**Prompt**: Print the listing exactly as it stands, and skip any pictures in it.

**Given entries**:

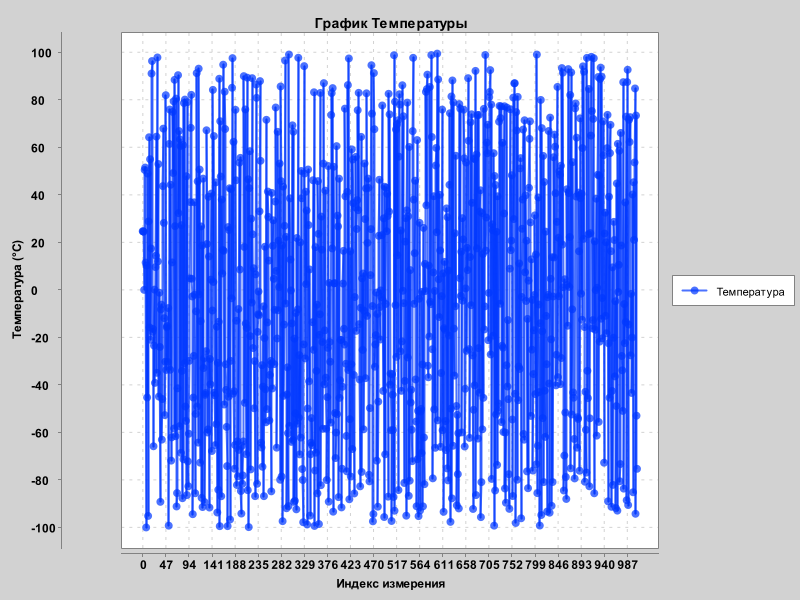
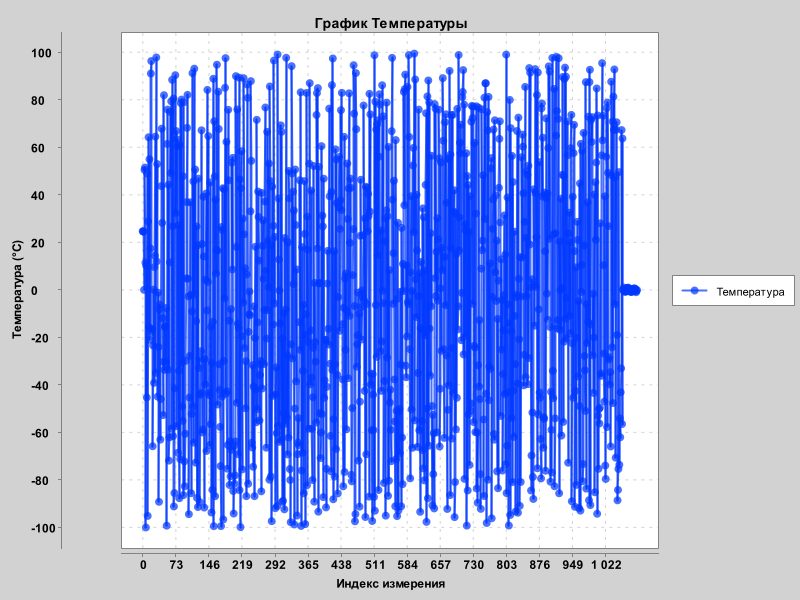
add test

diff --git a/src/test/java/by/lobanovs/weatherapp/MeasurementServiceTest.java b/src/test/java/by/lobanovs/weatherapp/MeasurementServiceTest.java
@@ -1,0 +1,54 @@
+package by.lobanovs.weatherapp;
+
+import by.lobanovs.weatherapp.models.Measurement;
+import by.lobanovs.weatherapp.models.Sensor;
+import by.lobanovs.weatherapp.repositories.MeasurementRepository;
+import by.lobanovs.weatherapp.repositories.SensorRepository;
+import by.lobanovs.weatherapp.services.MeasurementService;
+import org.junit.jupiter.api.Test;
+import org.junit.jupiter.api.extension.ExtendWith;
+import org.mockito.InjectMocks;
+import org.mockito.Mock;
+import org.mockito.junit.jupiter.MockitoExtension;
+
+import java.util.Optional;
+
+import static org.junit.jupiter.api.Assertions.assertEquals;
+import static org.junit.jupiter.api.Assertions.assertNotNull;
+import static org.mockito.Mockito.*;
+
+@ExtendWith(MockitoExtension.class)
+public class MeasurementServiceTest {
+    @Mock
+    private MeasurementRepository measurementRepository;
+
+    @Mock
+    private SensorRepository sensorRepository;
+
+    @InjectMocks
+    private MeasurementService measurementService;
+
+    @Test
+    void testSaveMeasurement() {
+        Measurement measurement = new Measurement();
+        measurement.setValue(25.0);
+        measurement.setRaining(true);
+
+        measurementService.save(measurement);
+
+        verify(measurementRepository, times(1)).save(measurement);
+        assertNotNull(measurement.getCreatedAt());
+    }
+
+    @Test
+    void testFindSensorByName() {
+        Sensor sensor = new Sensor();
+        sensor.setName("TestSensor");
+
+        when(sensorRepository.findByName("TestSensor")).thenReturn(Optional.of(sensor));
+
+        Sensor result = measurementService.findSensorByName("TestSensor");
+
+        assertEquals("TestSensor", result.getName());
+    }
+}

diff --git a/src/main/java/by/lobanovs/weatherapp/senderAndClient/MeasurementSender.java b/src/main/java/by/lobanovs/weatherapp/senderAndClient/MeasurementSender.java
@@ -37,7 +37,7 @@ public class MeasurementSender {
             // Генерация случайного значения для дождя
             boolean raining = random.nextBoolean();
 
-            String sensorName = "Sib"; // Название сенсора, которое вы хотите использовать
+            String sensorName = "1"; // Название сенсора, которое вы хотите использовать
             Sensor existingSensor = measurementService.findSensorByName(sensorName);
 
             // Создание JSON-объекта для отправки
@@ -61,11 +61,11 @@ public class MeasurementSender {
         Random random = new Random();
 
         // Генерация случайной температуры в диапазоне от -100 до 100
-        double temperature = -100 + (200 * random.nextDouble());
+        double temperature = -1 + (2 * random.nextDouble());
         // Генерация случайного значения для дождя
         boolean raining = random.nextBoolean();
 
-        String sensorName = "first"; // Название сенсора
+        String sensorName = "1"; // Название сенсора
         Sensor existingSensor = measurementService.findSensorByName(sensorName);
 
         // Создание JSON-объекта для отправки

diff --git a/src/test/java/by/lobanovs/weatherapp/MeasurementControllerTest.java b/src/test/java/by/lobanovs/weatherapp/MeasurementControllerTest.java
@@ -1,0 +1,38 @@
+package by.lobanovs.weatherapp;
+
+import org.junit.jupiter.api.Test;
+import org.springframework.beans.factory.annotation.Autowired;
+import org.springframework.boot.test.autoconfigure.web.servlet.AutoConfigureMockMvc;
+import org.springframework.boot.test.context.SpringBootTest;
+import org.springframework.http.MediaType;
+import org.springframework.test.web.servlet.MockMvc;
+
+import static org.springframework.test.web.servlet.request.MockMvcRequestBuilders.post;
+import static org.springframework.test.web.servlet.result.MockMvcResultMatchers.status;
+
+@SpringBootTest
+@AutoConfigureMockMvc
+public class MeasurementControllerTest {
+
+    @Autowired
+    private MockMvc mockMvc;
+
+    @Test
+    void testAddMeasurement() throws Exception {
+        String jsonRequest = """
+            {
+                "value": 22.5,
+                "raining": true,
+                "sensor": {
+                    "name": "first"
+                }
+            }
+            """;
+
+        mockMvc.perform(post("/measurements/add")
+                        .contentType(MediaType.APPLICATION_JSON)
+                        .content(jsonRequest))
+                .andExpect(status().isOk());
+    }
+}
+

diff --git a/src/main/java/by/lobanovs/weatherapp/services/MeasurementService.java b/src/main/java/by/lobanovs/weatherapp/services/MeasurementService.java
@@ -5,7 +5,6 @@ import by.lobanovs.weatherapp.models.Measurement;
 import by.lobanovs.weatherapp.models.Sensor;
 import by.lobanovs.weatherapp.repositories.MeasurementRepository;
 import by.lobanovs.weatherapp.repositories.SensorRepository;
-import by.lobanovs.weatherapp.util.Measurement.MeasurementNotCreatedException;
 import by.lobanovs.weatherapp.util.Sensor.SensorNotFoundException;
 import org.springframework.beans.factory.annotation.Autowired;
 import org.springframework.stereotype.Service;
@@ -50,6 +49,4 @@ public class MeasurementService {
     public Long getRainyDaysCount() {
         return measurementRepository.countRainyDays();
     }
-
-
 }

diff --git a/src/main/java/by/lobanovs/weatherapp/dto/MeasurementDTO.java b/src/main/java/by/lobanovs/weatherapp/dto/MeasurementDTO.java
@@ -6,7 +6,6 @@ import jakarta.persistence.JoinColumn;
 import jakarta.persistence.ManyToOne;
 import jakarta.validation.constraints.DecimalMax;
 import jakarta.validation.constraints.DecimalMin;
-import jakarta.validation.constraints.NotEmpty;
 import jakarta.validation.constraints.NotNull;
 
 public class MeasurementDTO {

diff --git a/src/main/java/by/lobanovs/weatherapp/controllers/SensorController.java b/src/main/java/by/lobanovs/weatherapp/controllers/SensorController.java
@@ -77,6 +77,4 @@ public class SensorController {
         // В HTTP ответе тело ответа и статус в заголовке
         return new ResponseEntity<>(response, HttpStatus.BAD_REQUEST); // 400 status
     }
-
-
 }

**Reply to the exercise**:
add test

diff --git a/src/test/java/by/lobanovs/weatherapp/MeasurementServiceTest.java b/src/test/java/by/lobanovs/weatherapp/MeasurementServiceTest.java
@@ -1,0 +1,54 @@
+package by.lobanovs.weatherapp;
+
+import by.lobanovs.weatherapp.models.Measurement;
+import by.lobanovs.weatherapp.models.Sensor;
+import by.lobanovs.weatherapp.repositories.MeasurementRepository;
+import by.lobanovs.weatherapp.repositories.SensorRepository;
+import by.lobanovs.weatherapp.services.MeasurementService;
+import org.junit.jupiter.api.Test;
+import org.junit.jupiter.api.extension.ExtendWith;
+import org.mockito.InjectMocks;
+import org.mockito.Mock;
+import org.mockito.junit.jupiter.MockitoExtension;
+
+import java.util.Optional;
+
+import static org.junit.jupiter.api.Assertions.assertEquals;
+import static org.junit.jupiter.api.Assertions.assertNotNull;
+import static org.mockito.Mockito.*;
+
+@ExtendWith(MockitoExtension.class)
+public class MeasurementServiceTest {
+    @Mock
+    private MeasurementRepository measurementRepository;
+
+    @Mock
+    private SensorRepository sensorRepository;
+
+    @InjectMocks
+    private MeasurementService measurementService;
+
+    @Test
+    void testSaveMeasurement() {
+        Measurement measurement = new Measurement();
+        measurement.setValue(25.0);
+        measurement.setRaining(true);
+
+        measurementService.save(measurement);
+
+        verify(measurementRepository, times(1)).save(measurement);
+        assertNotNull(measurement.getCreatedAt());
+    }
+
+    @Test
+    void testFindSensorByName() {
+        Sensor sensor = new Sensor();
+        sensor.setName("TestSensor");
+
+        when(sensorRepository.findByName("TestSensor")).thenReturn(Optional.of(sensor));
+
+        Sensor result = measurementService.findSensorByName("TestSensor");
+
+        assertEquals("TestSensor", result.getName());
+    }
+}

diff --git a/src/main/java/by/lobanovs/weatherapp/senderAndClient/MeasurementSender.java b/src/main/java/by/lobanovs/weatherapp/senderAndClient/MeasurementSender.java
@@ -37,7 +37,7 @@ public class MeasurementSender {
             // Генерация случайного значения для дождя
             boolean raining = random.nextBoolean();
 
-            String sensorName = "Sib"; // Название сенсора, которое вы хотите использовать
+            String sensorName = "1"; // Название сенсора, которое вы хотите использовать
             Sensor existingSensor = measurementService.findSensorByName(sensorName);
 
             // Создание JSON-объекта для отправки
@@ -61,11 +61,11 @@ public class MeasurementSender {
         Random random = new Random();
 
         // Генерация случайной температуры в диапазоне от -100 до 100
-        double temperature = -100 + (200 * random.nextDouble());
+        double temperature = -1 + (2 * random.nextDouble());
         // Генерация случайного значения для дождя
         boolean raining = random.nextBoolean();
 
-        String sensorName = "first"; // Название сенсора
+        String sensorName = "1"; // Название сенсора
         Sensor existingSensor = measurementService.findSensorByName(sensorName);
 
         // Создание JSON-объекта для отправки

diff --git a/src/test/java/by/lobanovs/weatherapp/MeasurementControllerTest.java b/src/test/java/by/lobanovs/weatherapp/MeasurementControllerTest.java
@@ -1,0 +1,38 @@
+package by.lobanovs.weatherapp;
+
+import org.junit.jupiter.api.Test;
+import org.springframework.beans.factory.annotation.Autowired;
+import org.springframework.boot.test.autoconfigure.web.servlet.AutoConfigureMockMvc;
+import org.springframework.boot.test.context.SpringBootTest;
+import org.springframework.http.MediaType;
+import org.springframework.test.web.servlet.MockMvc;
+
+import static org.springframework.test.web.servlet.request.MockMvcRequestBuilders.post;
+import static org.springframework.test.web.servlet.result.MockMvcResultMatchers.status;
+
+@SpringBootTest
+@AutoConfigureMockMvc
+public class MeasurementControllerTest {
+
+    @Autowired
+    private MockMvc mockMvc;
+
+    @Test
+    void testAddMeasurement() throws Exception {
+        String jsonRequest = """
+            {
+                "value": 22.5,
+                "raining": true,
+                "sensor": {
+                    "name": "first"
+                }
+            }
+            """;
+
+        mockMvc.perform(post("/measurements/add")
+                        .contentType(MediaType.APPLICATION_JSON)
+                        .content(jsonRequest))
+                .andExpect(status().isOk());
+    }
+}
+

diff --git a/src/main/java/by/lobanovs/weatherapp/services/MeasurementService.java b/src/main/java/by/lobanovs/weatherapp/services/MeasurementService.java
@@ -5,7 +5,6 @@ import by.lobanovs.weatherapp.models.Measurement;
 import by.lobanovs.weatherapp.models.Sensor;
 import by.lobanovs.weatherapp.repositories.MeasurementRepository;
 import by.lobanovs.weatherapp.repositories.SensorRepository;
-import by.lobanovs.weatherapp.util.Measurement.MeasurementNotCreatedException;
 import by.lobanovs.weatherapp.util.Sensor.SensorNotFoundException;
 import org.springframework.beans.factory.annotation.Autowired;
 import org.springframework.stereotype.Service;
@@ -50,6 +49,4 @@ public class MeasurementService {
     public Long getRainyDaysCount() {
         return measurementRepository.countRainyDays();
     }
-
-
 }

diff --git a/src/main/java/by/lobanovs/weatherapp/dto/MeasurementDTO.java b/src/main/java/by/lobanovs/weatherapp/dto/MeasurementDTO.java
@@ -6,7 +6,6 @@ import jakarta.persistence.JoinColumn;
 import jakarta.persistence.ManyToOne;
 import jakarta.validation.constraints.DecimalMax;
 import jakarta.validation.constraints.DecimalMin;
-import jakarta.validation.constraints.NotEmpty;
 import jakarta.validation.constraints.NotNull;
 
 public class MeasurementDTO {

diff --git a/src/main/java/by/lobanovs/weatherapp/controllers/SensorController.java b/src/main/java/by/lobanovs/weatherapp/controllers/SensorController.java
@@ -77,6 +77,4 @@ public class SensorController {
         // В HTTP ответе тело ответа и статус в заголовке
         return new ResponseEntity<>(response, HttpStatus.BAD_REQUEST); // 400 status
     }
-
-
 }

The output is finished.